Bahrain King Supports Dialogue, Iran Accused of Meddling
Two days after police used tear gas to disperse anti-government protesters in Manama, King Hamad bin Isa bin Salman Al-Khalifa called for a national dialogue to quell mounting tensions in the country. In an address to the National Assembly, al-Khalifa said there is a “national desire” to begin a “new phase to understand what the country is going through.” The King cited similar initiatives that had led to democratic reforms in the past, and he highlighted Bahrain’s Universal Periodic Review report at the UN Human Rights Council last month.
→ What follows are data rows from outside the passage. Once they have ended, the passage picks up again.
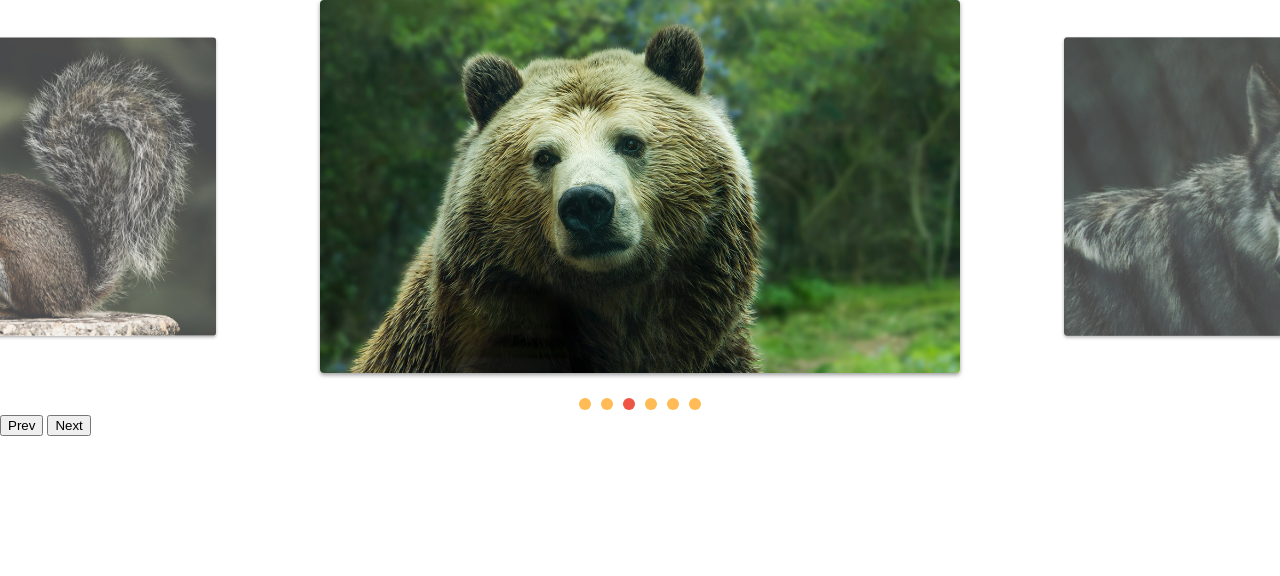
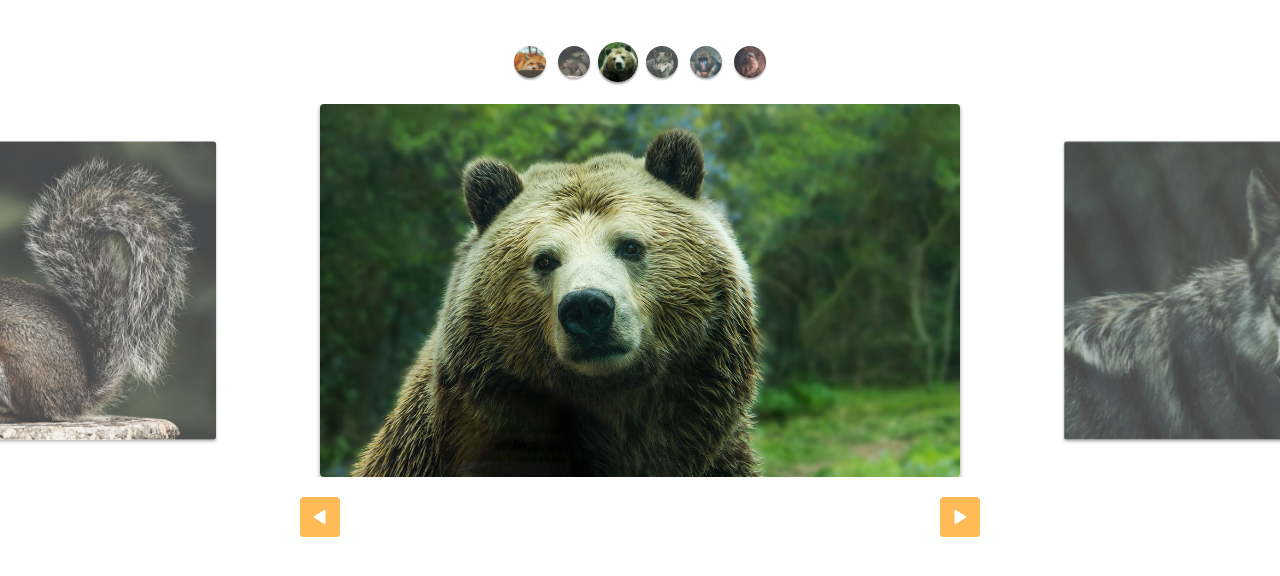
Before and after one commit to ducabelo/slide-origamid, a plain HTML site: page index.html in a window 1280 px wide. Drawn offline with Linux system fonts and the light colour scheme.

Commit message:
Arrow prev and next. Custom nav

```diff
--- a/css/style.css
+++ b/css/style.css
@@ -62,5 +62,49 @@ img {
 
 [data-control="slide"] li.active a, [data-control="slide"] li a:hover {
   background: #e54;
+}
 
+.custom-controls {
+  display: flex;
+  justify-content: center;
+  margin-top: 40px;
+  margin-bottom: 20px;
+  flex-wrap: wrap;
 }
+
+.custom-controls li {
+  opacity: .8;
+  transform: scale(.8);
+  width: 40px;
+  height: 40px;
+  border-radius: 50%;
+  overflow: hidden;
+  margin: 2px;
+  box-shadow: 0 2px 2px rgba(0, 0, 0, .4);
+  transition: all .4s ease;
+}
+
+.custom-controls li.active {
+  opacity: 1;
+  transform: scale(1);
+}
+
+.arrow-nav {
+  display: flex;
+  justify-content: space-around;
+  margin: 20px 0;
+}
+
+.arrow-nav button {
+  cursor: pointer;
+  border: none;
+  border-radius: 4px;
+  color: white;
+  height: 40px;
+  width: 40px;
+  background: #fb5 url('../img/arrow.svg') center no-repeat no-repeat;
+}
+
+.arrow-nav button.prev {
+  transform: rotate(-180deg);
+}
--- a/index.html
+++ b/index.html
@@ -8,6 +8,14 @@
   <link rel="stylesheet" href="css/style.css">
 </head>
 <body>
+  <ul class="custom-controls">
+    <li><img src="img/foto1-thumb.jpg" alt=""></li>
+    <li><img src="img/foto2-thumb.jpg" alt=""></li>
+    <li><img src="img/foto3-thumb.jpg" alt=""></li>
+    <li><img src="img/foto4-thumb.jpg" alt=""></li>
+    <li><img src="img/foto5-thumb.jpg" alt=""></li>
+    <li><img src="img/foto6-thumb.jpg" alt=""></li>
+  </ul>
   <div class="wrapper">
     <ul class="slide">
       <li><img src="img/foto1.jpg" alt=""></li>
@@ -19,8 +27,8 @@
     </ul>
   </div>
   <div class="arrow-nav">
-    <button class="prev">Prev</button>
-    <button class="next">Next</button>
+    <button class="prev"></button>
+    <button class="next"></button>
   </div>
   <script type="module" src="js/script.js"></script>
 </body>
--- a/js/script.js
+++ b/js/script.js
@@ -1,8 +1,7 @@
-import { SlideNav } from "./slide.js";
+import SlideNav from "./slide.js";
 
 const slide = new SlideNav('.slide', '.wrapper');
 
 slide.init();
 slide.addArrow('.prev', '.next');
-
-slide.addControl();
+slide.addControl('.custom-controls');
--- a/js/slide.js
+++ b/js/slide.js
@@ -147,7 +147,7 @@ export class Slide {
   }
 }
 
-export class SlideNav extends Slide {
+export default class SlideNav extends Slide {
   constructor(slide, wrapper) {
     super(slide, wrapper);
     this.bindControlEvents();
```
Meanwhile, five recently-jailed medics launched a hunger strike to protest their alleged torture and raise international awareness of their plight. The medics were convicted of “inciting hatred” and illegal assembly after treating anti-government protesters at the outset of the unrest in Bahrain last year. In an unrelated case, Amnesty International called for the release of two teachers recently charged and convicted of “attempting to overthrow the ruling system by force and inciting hatred of the regime.” Amnesty said it has “not seen any convincing evidence supporting such accusations, nor was there any such evidence presented at trial.” Sentencing for the teachers is scheduled for October 21.
Bahrain accused Iran of “interference in Bahrain’s domestic affairs and…incitement through its media and contacts” after an Iranian official met with Shaikh Eisa Qasim, the head of the opposition al-Wefaq party. Qasim said the Iranian consul was following up on an official Bahraini request for help mediating “a solution to the political crisis,” but Bahraini Foreign Minister Shaikh Khalid Bin Ahmad al-Khalifa responded that “Bahrain did not request the mediation of anyone on Bahraini matters.” Bahrain’s foreign ministry undersecretary for regional affairs told Iran’s charge d’affaires that actions such as these “cause sedition and divisions and incite Bahrain’s sects against one another.”